### Aim of the task
Copy all entries verbatim and keep any pictures out of the copy.

Records from a dataset:
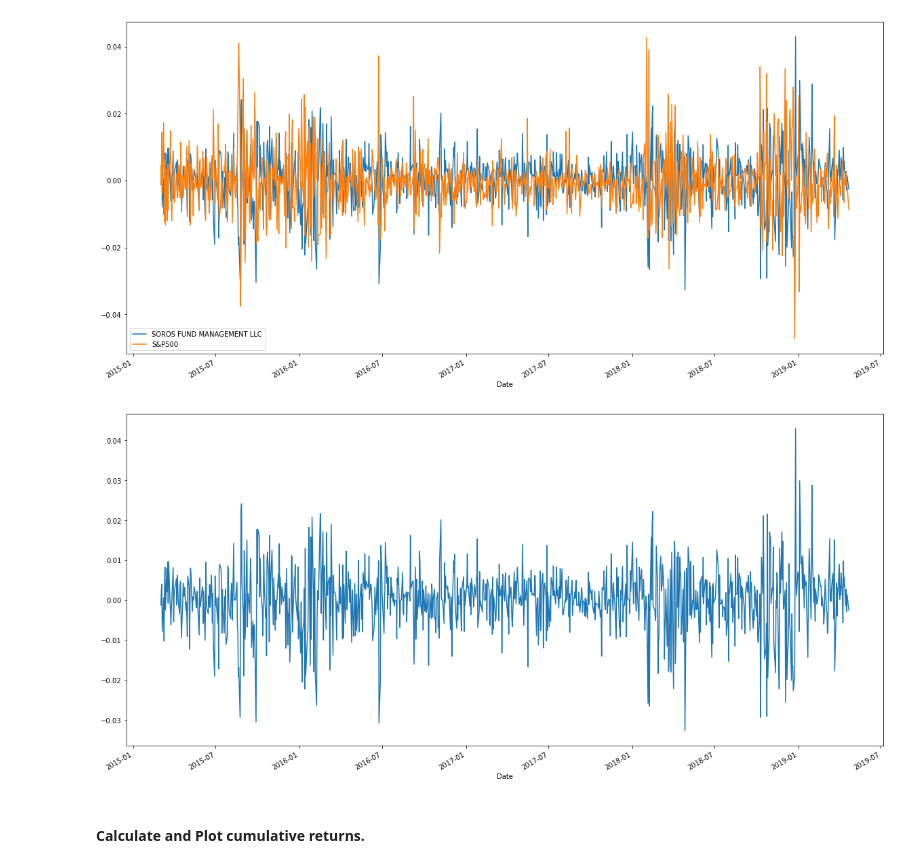
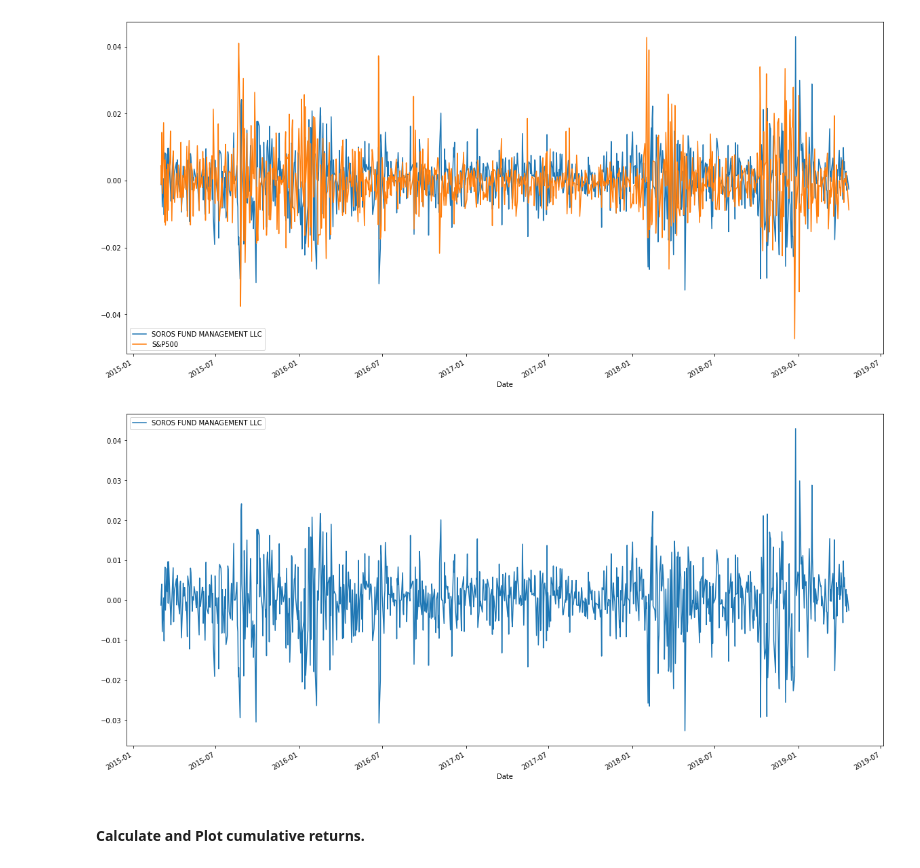
Before and after one commit to jordan-gilmartin/pandas-portfolio-analysis, a Jupyter notebook: whale_analysis.ipynb, the cells around one changed output. Saved outputs shown, nothing was run; the diff lists cells and outputs as text; code cells hidden in the pictures.

```diff
--- a/whale_analysis.ipynb
+++ b/whale_analysis.ipynb
@@ -303,9 +303,9 @@ SOROS_sp500.plot(figsize = (20,10));
 # %%
 # SOROS Daily Returns
 SOROS = combined_df['SOROS FUND MANAGEMENT LLC']
-SOROS.plot(figsize = (20,10));
+SOROS.plot(figsize = (20,10), legend=True);
 # %% [output]
-[figure, old version]
+[figure, new version]
 # %% [markdown]
 #### Calculate and Plot cumulative returns.
 # %%
```
Also changed, not shown: parts of 6 cells of this notebook.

### Problem solution
Before and after one commit to jordan-gilmartin/pandas-portfolio-analysis, a Jupyter notebook: whale_analysis.ipynb, the cells around one changed output. Saved outputs shown, nothing was run; the diff lists cells and outputs as text; code cells hidden in the pictures.

```diff
--- a/whale_analysis.ipynb
+++ b/whale_analysis.ipynb
@@ -303,9 +303,9 @@ SOROS_sp500.plot(figsize = (20,10));
 # %%
 # SOROS Daily Returns
 SOROS = combined_df['SOROS FUND MANAGEMENT LLC']
-SOROS.plot(figsize = (20,10));
+SOROS.plot(figsize = (20,10), legend=True);
 # %% [output]
-[figure, old version]
+[figure, new version]
 # %% [markdown]
 #### Calculate and Plot cumulative returns.
 # %%
```
Also changed, not shown: parts of 6 cells of this notebook.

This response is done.